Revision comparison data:

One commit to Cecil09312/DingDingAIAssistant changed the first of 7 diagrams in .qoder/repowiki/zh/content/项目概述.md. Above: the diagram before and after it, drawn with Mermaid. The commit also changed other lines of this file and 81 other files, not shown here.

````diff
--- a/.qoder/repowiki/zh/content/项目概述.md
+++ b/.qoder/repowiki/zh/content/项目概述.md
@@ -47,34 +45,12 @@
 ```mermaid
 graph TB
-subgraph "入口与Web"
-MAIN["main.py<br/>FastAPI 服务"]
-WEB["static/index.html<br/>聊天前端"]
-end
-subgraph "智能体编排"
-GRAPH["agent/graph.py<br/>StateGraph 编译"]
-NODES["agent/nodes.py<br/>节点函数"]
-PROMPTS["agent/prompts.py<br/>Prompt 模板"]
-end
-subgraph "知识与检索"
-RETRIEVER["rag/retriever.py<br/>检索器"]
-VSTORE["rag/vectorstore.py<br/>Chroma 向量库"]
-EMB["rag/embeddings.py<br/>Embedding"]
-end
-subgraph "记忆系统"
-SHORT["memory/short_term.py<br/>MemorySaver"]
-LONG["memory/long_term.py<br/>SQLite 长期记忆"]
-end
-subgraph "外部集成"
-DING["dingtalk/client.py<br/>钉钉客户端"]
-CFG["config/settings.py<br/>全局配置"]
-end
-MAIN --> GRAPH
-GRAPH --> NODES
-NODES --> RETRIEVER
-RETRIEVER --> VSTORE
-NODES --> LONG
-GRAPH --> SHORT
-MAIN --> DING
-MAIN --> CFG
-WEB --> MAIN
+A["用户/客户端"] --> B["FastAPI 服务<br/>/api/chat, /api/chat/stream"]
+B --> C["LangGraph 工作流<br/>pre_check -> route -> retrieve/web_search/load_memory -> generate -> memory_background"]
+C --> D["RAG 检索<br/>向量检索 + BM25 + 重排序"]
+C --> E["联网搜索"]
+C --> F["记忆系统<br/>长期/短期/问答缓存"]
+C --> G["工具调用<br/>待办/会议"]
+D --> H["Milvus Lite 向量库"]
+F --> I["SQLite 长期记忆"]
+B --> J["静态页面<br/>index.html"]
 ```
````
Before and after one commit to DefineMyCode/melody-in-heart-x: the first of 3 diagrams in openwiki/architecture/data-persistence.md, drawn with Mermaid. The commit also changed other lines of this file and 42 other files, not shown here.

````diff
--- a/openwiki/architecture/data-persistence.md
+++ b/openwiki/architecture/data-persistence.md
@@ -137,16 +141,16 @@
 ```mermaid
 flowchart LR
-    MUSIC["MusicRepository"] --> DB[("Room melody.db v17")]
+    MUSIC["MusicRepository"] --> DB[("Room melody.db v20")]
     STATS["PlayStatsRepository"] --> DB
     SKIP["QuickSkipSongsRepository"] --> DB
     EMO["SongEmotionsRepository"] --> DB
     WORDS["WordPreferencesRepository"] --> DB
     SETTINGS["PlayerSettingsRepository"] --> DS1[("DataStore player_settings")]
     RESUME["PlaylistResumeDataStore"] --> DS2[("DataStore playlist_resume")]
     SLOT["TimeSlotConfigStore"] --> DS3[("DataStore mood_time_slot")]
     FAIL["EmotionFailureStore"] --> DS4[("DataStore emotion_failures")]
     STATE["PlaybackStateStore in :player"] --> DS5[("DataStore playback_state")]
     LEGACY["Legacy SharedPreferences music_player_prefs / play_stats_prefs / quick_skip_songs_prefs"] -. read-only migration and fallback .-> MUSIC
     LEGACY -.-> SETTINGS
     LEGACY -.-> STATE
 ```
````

Work order: Return each full line of the entries that contains the word "MAIN".

Response to the task:
-MAIN["main.py<br/>FastAPI 服务"]
-MAIN --> GRAPH
-MAIN --> DING
-MAIN --> CFG
-WEB --> MAIN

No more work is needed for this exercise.